My father was a true craftsman - a sheet metal mechanic. Hundreds of schools, restaurants and hospitals throughout the northwest had sheet metal kitchens made by my father. My father made mom's cinnamon roll pans, and then made me some when I became engaged. This recipe makes 32 rolls, which fit perfectly into two pans.
- 2 pkgs. yeast
- 1 tbsp. sugar
- 1 c. warm water
Mix then add to above:
- 1/2 c. evaporated milk
- 1/2 c. very warm water
- 1 tsp. salt
Stir in 3 cups stirred flour
Beat together well, then add to above:
- 6 tbsp. butter (REAL butter)
- 1/2 c. sugar
- 3 eggs
Add about 4 more cups of flour and mix until dough pulls away from sides of bowl.
I add about 3 1/4 more cups of flour, reserving the last 3/4 cup flour for the bread board. I use a pastry cloth. I rub about half of the reserved flour into the cloth, then dump the dough onto the board. Knead, adding more flour as necessary. (The humidity in the room will affect how much flour is needed.) The dough should be smooth and shiny. 4-5 minutes of kneading should do it - it doesn't take nearly as much as regular bread does.
Oil a large bowl. Shape the dough into a large ball, put it in the bowl, then turn around until surface of dough is oiled. Cover with a damp cloth and keep in a warm place to rise. (I put mine on the bathroom counter, turn the heat way up and then close the door.) When double in size punch it down. Let rise until double in size again.
Flour your pastry cloth covered breadboard again as necessary. Punch down dough and turn onto cloth. Shape into a rectangle with your hands, and then roll dough into a large rectangle. Roll until it's about 1/4" thick. It's about 20" x 24".
Melt butter - REAL butter - about 1/2 cup. Spread it over the surface of the dough. Sprinkle the dough with sugar and then cinnamon. I've no idea of the amounts. I just try to cover the dough with a thin layer of each. Roll up the dough, starting at one long edge. Pinch it shut, and turn the roll so the pinched spot is next to the breadboard. Cut into slices of about 3/4", and lay slices in an oiled pan. Cover with a damp cloth and let rise until double.
Bake in 375 degree oven for about 25 minutes or until brown. I always set the timer for 15 minutes, then switch the pans so the bottom one is on the top rack.
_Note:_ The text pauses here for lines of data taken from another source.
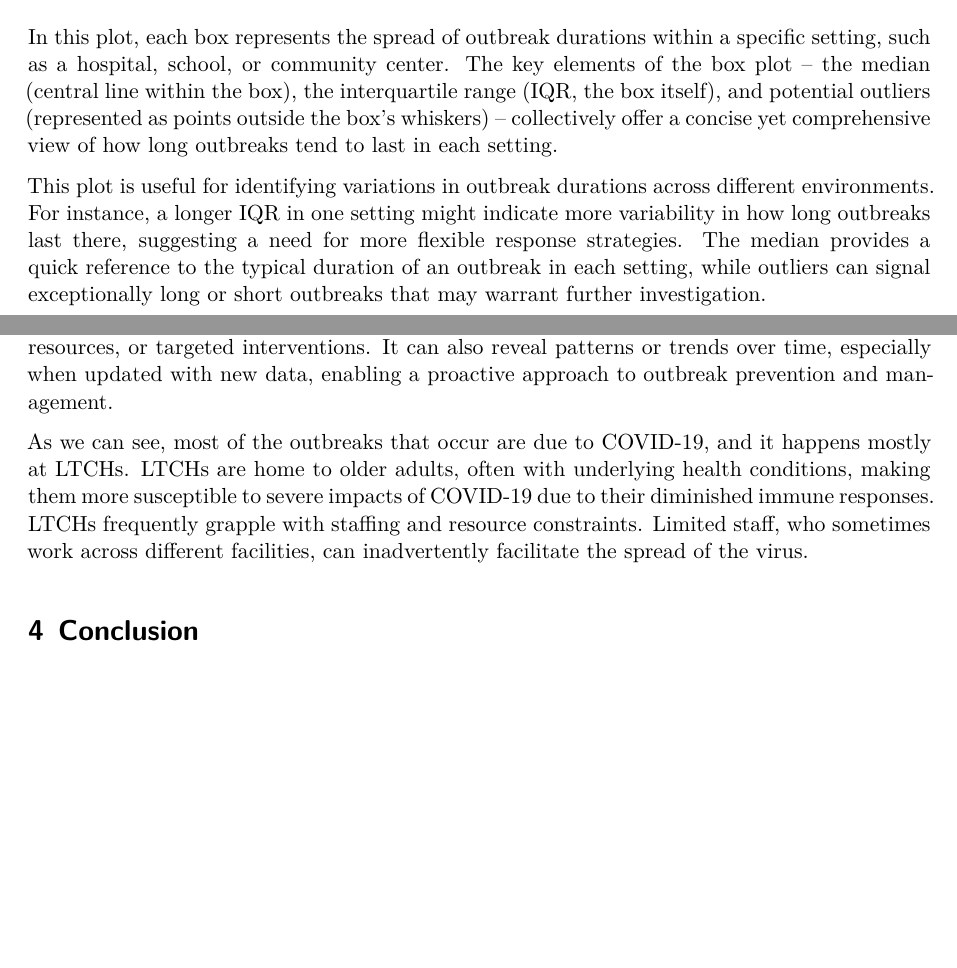
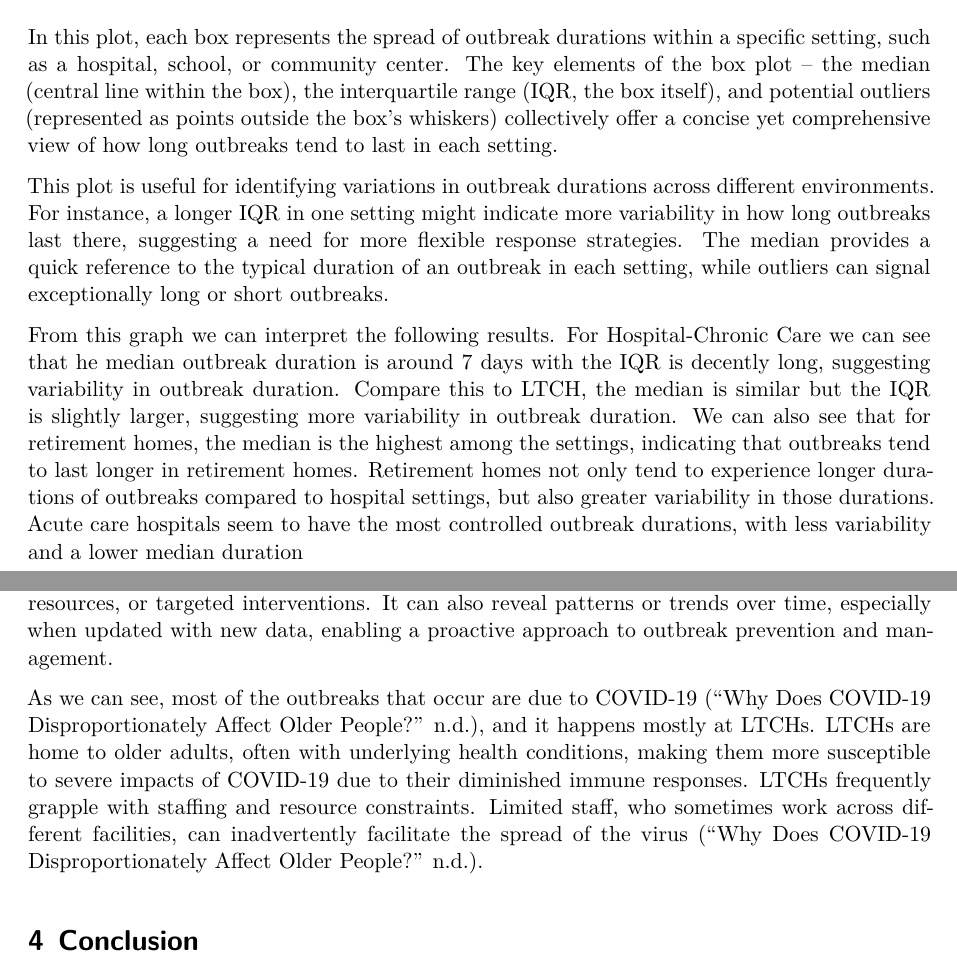
Before and after one commit to fanger2791/Outbreaks-in-Toronto, a Quarto document (outputs/paper/termpaper1.qmd): two parts of pages 6 and 7 of 8, joined at a grey line, cut so that both start at the same text, the shorter picture padded with empty space. Rendered offline with R 4.5, knitr and Pandoc in place of Quarto, then LaTeX, with nearby package versions.

Commit message:
Updated References, Duration Of Outbreaks By Setting graph description

````diff
--- a/outputs/paper/references.bib
+++ b/outputs/paper/references.bib
@@ -106,3 +106,9 @@ https://github.com/tidyverse/tidyverse},
   note = {R package version 1.8.3},
   url = {https://cran.r-project.org/web/packages/stringi/index.html},
 }
+
+@misc{covid19,
+  title = {Why does COVID-19 disproportionately affect older people?},
+  howpublished = {\url{https://www.ncbi.nlm.nih.gov/pmc/articles/PMC7288963/}},
+  note = {Published: 2020-05-31},
+}
--- a/outputs/paper/termpaper1.qmd
+++ b/outputs/paper/termpaper1.qmd
@@ -159,9 +159,11 @@ if (nrow(healthcare_institutions) > 0) {
 }
 ```
 
-In this plot, each box represents the spread of outbreak durations within a specific setting, such as a hospital, school, or community center. The key elements of the box plot – the median (central line within the box), the interquartile range (IQR, the box itself), and potential outliers (represented as points outside the box's whiskers) – collectively offer a concise yet comprehensive view of how long outbreaks tend to last in each setting.
+In this plot, each box represents the spread of outbreak durations within a specific setting, such as a hospital, school, or community center. The key elements of the box plot – the median (central line within the box), the interquartile range (IQR, the box itself), and potential outliers (represented as points outside the box's whiskers) collectively offer a concise yet comprehensive view of how long outbreaks tend to last in each setting.
 
-This plot is useful for identifying variations in outbreak durations across different environments. For instance, a longer IQR in one setting might indicate more variability in how long outbreaks last there, suggesting a need for more flexible response strategies. The median provides a quick reference to the typical duration of an outbreak in each setting, while outliers can signal exceptionally long or short outbreaks that may warrant further investigation.
+This plot is useful for identifying variations in outbreak durations across different environments. For instance, a longer IQR in one setting might indicate more variability in how long outbreaks last there, suggesting a need for more flexible response strategies. The median provides a quick reference to the typical duration of an outbreak in each setting, while outliers can signal exceptionally long or short outbreaks.
+
+From this graph we can interpret the following results. For Hospital-Chronic Care we can see that he median outbreak duration is around 7 days with the IQR is decently long, suggesting variability in outbreak duration. Compare this to LTCH, the median is similar but the IQR is slightly larger, suggesting more variability in outbreak duration. We can also see that for retirement homes, the median is the highest among the settings, indicating that outbreaks tend to last longer in retirement homes. Retirement homes not only tend to experience longer durations of outbreaks compared to hospital settings, but also greater variability in those durations. Acute care hospitals seem to have the most controlled outbreak durations, with less variability and a lower median duration
 
 ## Outbreaks by Setting and Causative Agent
 
@@ -184,7 +186,7 @@ healthcare_institutions %>%
 ```
 This graph offers a visual representation of where and how frequently different types of outbreaks occur in healthcare facilities. By identifying settings with higher incidences of specific outbreaks, this graph aids in pinpointing areas that may require more infection control measures, additional resources, or targeted interventions. It can also reveal patterns or trends over time, especially when updated with new data, enabling a proactive approach to outbreak prevention and management.
 
-As we can see, most of the outbreaks that occur are due to COVID-19, and it happens mostly at LTCHs. LTCHs are home to older adults, often with underlying health conditions, making them more susceptible to severe impacts of COVID-19 due to their diminished immune responses. LTCHs frequently grapple with staffing and resource constraints. Limited staff, who sometimes work across different facilities, can inadvertently facilitate the spread of the virus.
+As we can see, most of the outbreaks that occur are due to COVID-19 [@covid19], and it happens mostly at LTCHs. LTCHs are home to older adults, often with underlying health conditions, making them more susceptible to severe impacts of COVID-19 due to their diminished immune responses. LTCHs frequently grapple with staffing and resource constraints. Limited staff, who sometimes work across different facilities, can inadvertently facilitate the spread of the virus [@covid19].
 
 # Conclusion
 
````
Also changed, not shown: outputs/paper/termpaper1.pdf.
If I'm giving them for gifts or freezing them I take them out about 5 minutes early, so they don't get too brown when they are reheated in the oven before serving.
Make a glaze from powdered sugar and evaporated milk. I usually start with 2 cups sugar, then add milk until desired consistency. Beat well to make sure there are no lumps. Increase the amount of glaze if you want very sweet rolls - or make a cream cheese frosting for them. Drizzle the glaze over the rolls as soon as they are removed from the oven.
Currents or raisins can also be rolled inside, as can chopped nuts. My mom used to decorate them with red and green candied cherries at Christmas, but I don't as my family doesn't like them.
Somewhere in the process - I think it was when I was shaping the rolls - I forgot to put my apron back on. I laughed when I happened to look down at myself. I couldn't resist poking fun at myself by having Fred take a picture to post.